TUMULTUOUS YEAR: Virgin boss steps down
Paul Scurrah has resigned as chief executive of Virgin Australia, following a year of turmoil for Australia's second airline.
He will be replaced by former Jetstar boss Jayne Hrdlicka after the sale of the airline to US private equity firm Bain Capital is completed.
The airline's administrator, Deloitte, said it believed Bain would maintain Virgin Australia as a full-service airline, despite speculation it would transform it into a low-cost carrier.
There have been reports of tension between Bain and Mr Scurrah, who wanted to keep Virgin Australia as a full-service operator.
Sources told the Australian Financial Review other executives may follow Mr Scurrah's exit.
The sale of Virgin Australia to Boston-based private equity firm Bain Capital was finalised last month after the debt-ridden airline slumped into voluntary administration in April.
The airline has since announced it would streamline its fleet and axe budget subsidiary Tigerair, but keep its two-class cabin structure - business class and economy - and return business lounges when travel demand picked up.
But Nine newspapers report Bain Capital will renege on its promises and strip Virgin Australia back to a low-cost carrier, which would give full-service rival Qantas a monopoly in Australia.
Company insiders said Bain planned to replace Mr Scurrah with former Jetstar boss and Bain executive Jayne Hrdlicka, who has more experience at the helm of a budget airline.
The ABC reports there has been tension between Bain and Mr Scurrah, who wants Virgin Australia to keep operating as a full-service airline.
Yesterday, Mr Scurrah refused to comment on whether he would be replaced.
"There's been ongoing speculation for some and I've never been in the habit of commenting on speculation," he said.
Unions are concerned about the rumoured exit of Mr Scurrah, who has connections to Queensland Labor. The Transport Workers Union (TWU) has a history of clashing with Ms Hrdlicka, The Australian reports.
The TWU has written to Bain seeking an urgent meeting to discuss Mr Scurrah's future and whether it would uphold its pre-sale promise to keep 6000 workers, tiered cabin classes, airport lounges for business class travellers and the airline's international network.
TWU National Secretary Michael Kaine said the reports of Mr Scurrah's exit were a "serious and worrying development".
"We are suspending negotiations on enterprise agreements while we seek clarification on these developments," he said.
"For our part, we are engaged in talks in good faith. If the plan and scope of the airline as outlined in August by Bain Capital has already been scrapped then this is a serious betrayal that must be addressed," he said.
Rumours of Mr Scurrah being replaced by Ms Hrdlicka emerged after the Courier Mail revealed she was able to skip hotel quarantine after arriving in Brisbane - where Virgin Australia is headquartered - last week.
The newspaper said US-born Ms Hrdlicka was allowed to quarantine at a luxury Brisbane residence after being granted an exemption from Queensland Health as her husband is undergoing chemotherapy.

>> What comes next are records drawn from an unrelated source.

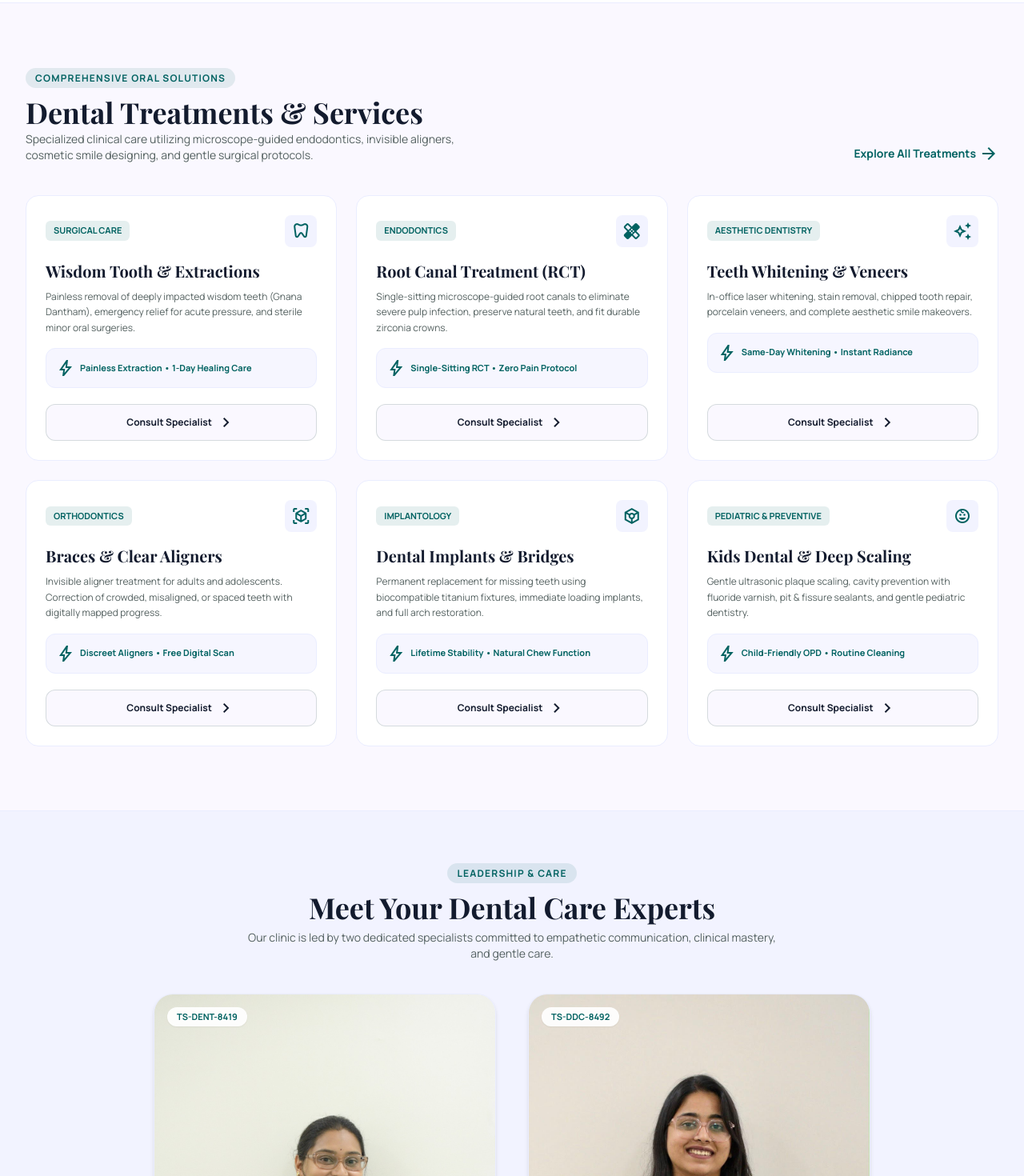
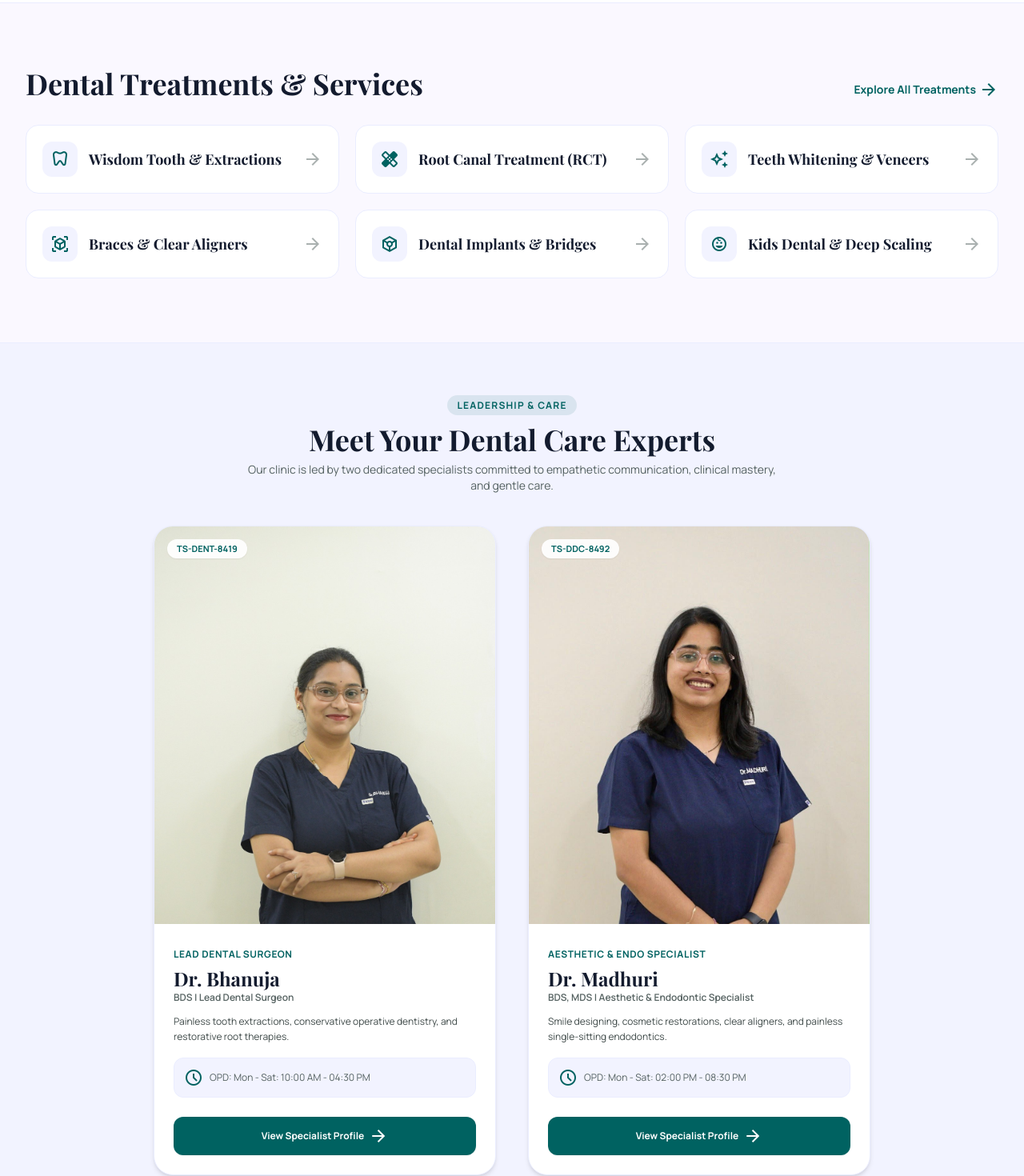
Before and after one commit to uniscaledigital/sunshine-dentals, a React (Vite) app: page / in a window 1280 px wide. Shown: the part 1340-2810 px from the top of the page at 80% size. Built offline with nearby package versions, Linux system fonts and the light colour scheme; a web font is replaced by a local one.

Commit message:
Simplify treatments section to headings and remove requested clutter and extra consultation buttons

```diff
--- a/src/pages/DoctorBhanujaPage.tsx
+++ b/src/pages/DoctorBhanujaPage.tsx
@@ -140,17 +140,10 @@ export const DoctorBhanujaPage: React.FC = () => {
               </div>
             </div>
 
-            <div className="p-6 bg-white border-t border-surface-container flex flex-col gap-3">
-              <Link
-                to={`/book-appointment?doctor=${doctor.id}`}
-                className="w-full text-center py-3.5 px-4 bg-primary hover:bg-primary-container text-white font-bold text-xs rounded-xl shadow-md transition-all flex items-center justify-center gap-2"
-              >
-                <span className="material-symbols-outlined text-[18px]">calendar_month</span>
-                <span>Book Consultation with {doctor.name}</span>
-              </Link>
+            <div className="p-6 bg-white border-t border-surface-container">
               <a
                 href={`tel:${clinicInfo.phone}`}
-                className="w-full text-center py-3 px-4 border border-outline-variant text-on-surface hover:bg-surface-container-low font-bold text-xs rounded-xl transition-all flex items-center justify-center gap-2"
+                className="w-full text-center py-3 px-4 bg-surface hover:bg-surface-container-low border border-outline-variant text-on-surface font-bold text-xs rounded-xl transition-all flex items-center justify-center gap-2"
               >
                 <span className="material-symbols-outlined text-[18px] text-primary">call</span>
                 <span>Call Clinic ({clinicInfo.phone})</span>
--- a/src/pages/DoctorMadhuriPage.tsx
+++ b/src/pages/DoctorMadhuriPage.tsx
@@ -140,17 +140,10 @@ export const DoctorMadhuriPage: React.FC = () => {
               </div>
             </div>
 
-            <div className="p-6 bg-white border-t border-surface-container flex flex-col gap-3">
-              <Link
-                to={`/book-appointment?doctor=${doctor.id}`}
-                className="w-full text-center py-3.5 px-4 bg-primary hover:bg-primary-container text-white font-bold text-xs rounded-xl shadow-md transition-all flex items-center justify-center gap-2"
-              >
-                <span className="material-symbols-outlined text-[18px]">calendar_month</span>
-                <span>Book Consultation with {doctor.name}</span>
-              </Link>
+            <div className="p-6 bg-white border-t border-surface-container">
               <a
                 href={`tel:${clinicInfo.phone}`}
-                className="w-full text-center py-3 px-4 border border-outline-variant text-on-surface hover:bg-surface-container-low font-bold text-xs rounded-xl transition-all flex items-center justify-center gap-2"
+                className="w-full text-center py-3 px-4 bg-surface hover:bg-surface-container-low border border-outline-variant text-on-surface font-bold text-xs rounded-xl transition-all flex items-center justify-center gap-2"
               >
                 <span className="material-symbols-outlined text-[18px] text-primary">call</span>
                 <span>Call Clinic ({clinicInfo.phone})</span>
--- a/src/pages/DoctorsPage.tsx
+++ b/src/pages/DoctorsPage.tsx
@@ -82,20 +82,13 @@ export const DoctorsPage: React.FC = () => {
               </div>
 
               {/* Actions */}
-              <div className="p-6 sm:p-8 pt-0 flex flex-col sm:flex-row items-center gap-3">
+              <div className="p-6 sm:p-8 pt-0">
                 <Link
                   to={`/doctors/${doctor.id}`}
-                  className="w-full sm:flex-1 text-center py-3.5 px-4 rounded-xl font-bold text-xs bg-primary hover:bg-primary-container text-white shadow-md transition-all flex items-center justify-center gap-1.5"
+                  className="w-full text-center py-3.5 px-4 rounded-xl font-bold text-xs bg-primary hover:bg-primary-container text-white shadow-md transition-all flex items-center justify-center gap-1.5"
                 >
                   <span>View Specialist Profile</span>
                   <span className="material-symbols-outlined text-[16px]">arrow_forward</span>
-                </Link>
-                <Link
-                  to={`/book-appointment?doctor=${doctor.id}`}
-                  className="w-full sm:w-auto text-center py-3.5 px-5 rounded-xl font-bold text-xs border border-primary text-primary hover:bg-primary/10 transition-colors flex items-center justify-center gap-1.5"
-                >
-                  <span className="material-symbols-outlined text-[18px]">calendar_month</span>
-                  <span>Book Consultation</span>
                 </Link>
               </div>
 
--- a/src/pages/HomePage.tsx
+++ b/src/pages/HomePage.tsx
@@ -129,19 +129,13 @@ export const HomePage: React.FC = () => {
         </div>
       </section>
 
-      {/* 3. CLINICAL SERVICES MATRIX (Matching Stitch 6 Cards) */}
+      {/* 3. CLINICAL SERVICES MATRIX */}
       <section id="treatments-section" className="w-full max-w-[1280px] mx-auto px-4 lg:px-8">
-        <div className="flex flex-col md:flex-row md:items-end justify-between gap-4 mb-10">
+        <div className="flex flex-col md:flex-row md:items-end justify-between gap-4 mb-8">
           <div>
-            <span className="text-xs font-bold text-primary tracking-widest uppercase bg-primary/10 px-3 py-1 rounded-full">
-              Comprehensive Oral Solutions
-            </span>
-            <h2 className="font-headline text-2xl sm:text-3xl lg:text-4xl font-bold text-on-surface mt-3">
+            <h2 className="font-headline text-2xl sm:text-3xl lg:text-4xl font-bold text-on-surface">
               Dental Treatments & Services
             </h2>
-            <p className="text-sm text-secondary mt-1 max-w-xl">
-              Specialized clinical care utilizing microscope-guided endodontics, invisible aligners, cosmetic smile designing, and gentle surgical protocols.
-            </p>
           </div>
           <Link
             to="/treatments"
@@ -152,45 +146,25 @@ export const HomePage: React.FC = () => {
           </Link>
         </div>
 
-        <div className="grid grid-cols-1 md:grid-cols-2 lg:grid-cols-3 gap-6">
+        <div className="grid grid-cols-1 md:grid-cols-2 lg:grid-cols-3 gap-5">
           {services.map((service) => (
-            <div
+            <Link
+              to="/treatments"
               key={service.id}
-              className="bg-white rounded-2xl p-6 border border-surface-container hover:border-primary/40 hover:shadow-lg transition-all duration-300 flex flex-col justify-between group"
+              className="bg-white rounded-2xl p-5 border border-surface-container hover:border-primary/50 hover:shadow-md transition-all duration-300 flex items-center justify-between group"
             >
-              <div>
-                <div className="flex items-center justify-between gap-2 mb-4">
-                  <span className="text-[11px] font-bold text-primary uppercase bg-primary/10 px-2.5 py-1 rounded-md">
-                    {service.category}
-                  </span>
-                  <div className="w-10 h-10 rounded-lg bg-surface-container-low text-primary flex items-center justify-center group-hover:bg-primary group-hover:text-white transition-colors">
-                    <span className="material-symbols-outlined text-[22px]">{service.icon}</span>
-                  </div>
+              <div className="flex items-center gap-3.5">
+                <div className="w-11 h-11 rounded-xl bg-surface-container-low text-primary flex items-center justify-center group-hover:bg-primary group-hover:text-white transition-colors shrink-0">
+                  <span className="material-symbols-outlined text-[22px]">{service.icon}</span>
                 </div>
-
-                <h3 className="font-headline font-bold text-xl text-on-surface mb-2 group-hover:text-primary transition-colors">
+                <h3 className="font-headline font-bold text-base sm:text-lg text-on-surface group-hover:text-primary transition-colors">
                   {service.name}
                 </h3>
-                <p className="text-xs text-secondary leading-relaxed mb-4">
-                  {service.description}
-                </p>
-
-                <div className="bg-surface-container-low/70 rounded-xl p-3 mb-5 border border-surface-container">
-                  <span className="text-[11px] font-bold text-primary flex items-center gap-1.5">
-                    <span className="material-symbols-outlined text-[16px]">bolt</span>
-                    {service.keyTrigger}
-                  </span>
-                </div>
               </div>
-
-              <Link
-                to={`/book-appointment?treatment=${service.id}`}
-                className="w-full text-center py-2.5 px-4 rounded-xl font-bold text-xs bg-surface hover:bg-primary hover:text-white text-on-surface border border-outline-variant/60 group-hover:border-primary transition-all flex items-center justify-center gap-1.5"
-              >
-                <span>Consult Specialist</span>
-                <span className="material-symbols-outlined text-[16px]">chevron_right</span>
-              </Link>
-            </div>
+              <span className="material-symbols-outlined text-secondary/50 group-hover:text-primary group-hover:translate-x-1 transition-all text-[18px]">
+                arrow_forward
+              </span>
+            </Link>
           ))}
         </div>
       </section>
@@ -251,20 +225,13 @@ export const HomePage: React.FC = () => {
                   </div>
                 </div>
 
-                <div className="p-6 pt-0 flex items-center gap-3">
+                <div className="p-6 pt-0">
                   <Link
                     to={`/doctors/${doctor.id}`}
-                    className="flex-1 text-center py-3 px-4 rounded-xl font-bold text-xs bg-primary hover:bg-primary-container text-white shadow-sm transition-all flex items-center justify-center gap-1.5"
+                    className="w-full text-center py-3 px-4 rounded-xl font-bold text-xs bg-primary hover:bg-primary-container text-white shadow-sm transition-all flex items-center justify-center gap-1.5"
                   >
                     <span>View Specialist Profile</span>
                     <span className="material-symbols-outlined text-[16px]">arrow_forward</span>
-                  </Link>
-                  <Link
-                    to={`/book-appointment?doctor=${doctor.id}`}
-                    className="py-3 px-3 rounded-xl font-bold text-xs border border-primary text-primary hover:bg-primary/10 transition-colors"
-                    title={`Book with ${doctor.name}`}
-                  >
-                    <span className="material-symbols-outlined text-[18px]">calendar_add_on</span>
                   </Link>
                 </div>
 
```
Also changed, not shown: src/pages/ContactPage.tsx (+1 -59 lines).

The multi-millionaire former Jetstar boss and Tennis Australia president has been a key figure with Bain Capital and was reportedly part of the team that helped secure the firm's purchase of Virgin Australia.
The TWU has also written to Prime Minister Scott Morrison, warning the rumoured changes at Virgin Australia could result in even more job losses in an already devastated workforce.
"We want answers from the Federal Government also on these developments and how it expects to save jobs at Virgin," Mr Scurrah said.
"If confirmed it shows how the Federal Government has stood by and allowed a private equity firm to take over one of Australia's most valuable assets and renege on commitments."
Originally published as 'Worrying': Virgin boss' future in doubt